**What is being asked**
Pick each line containing "apply" out of the records.

---- Supplied material

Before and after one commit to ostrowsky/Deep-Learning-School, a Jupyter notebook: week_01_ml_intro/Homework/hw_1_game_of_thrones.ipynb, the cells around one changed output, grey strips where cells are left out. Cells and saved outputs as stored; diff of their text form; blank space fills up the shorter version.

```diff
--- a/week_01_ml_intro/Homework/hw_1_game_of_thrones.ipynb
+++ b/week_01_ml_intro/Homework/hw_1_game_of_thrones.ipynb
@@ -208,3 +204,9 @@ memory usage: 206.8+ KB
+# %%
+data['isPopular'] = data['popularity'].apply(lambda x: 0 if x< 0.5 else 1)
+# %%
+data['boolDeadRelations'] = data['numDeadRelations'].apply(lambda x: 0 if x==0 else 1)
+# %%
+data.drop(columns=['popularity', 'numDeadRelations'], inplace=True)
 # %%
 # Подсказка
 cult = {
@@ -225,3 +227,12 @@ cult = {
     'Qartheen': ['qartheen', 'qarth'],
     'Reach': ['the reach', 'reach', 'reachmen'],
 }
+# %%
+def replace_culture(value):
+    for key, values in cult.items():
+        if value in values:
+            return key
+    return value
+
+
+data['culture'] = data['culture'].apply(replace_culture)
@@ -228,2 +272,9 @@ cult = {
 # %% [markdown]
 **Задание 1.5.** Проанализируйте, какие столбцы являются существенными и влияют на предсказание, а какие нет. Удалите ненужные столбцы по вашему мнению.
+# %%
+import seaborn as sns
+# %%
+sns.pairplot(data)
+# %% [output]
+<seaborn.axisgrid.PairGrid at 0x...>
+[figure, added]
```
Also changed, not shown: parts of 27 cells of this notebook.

--------

**Result for this exercise**
+data['isPopular'] = data['popularity'].apply(lambda x: 0 if x< 0.5 else 1)
+data['boolDeadRelations'] = data['numDeadRelations'].apply(lambda x: 0 if x==0 else 1)
+data['culture'] = data['culture'].apply(replace_culture)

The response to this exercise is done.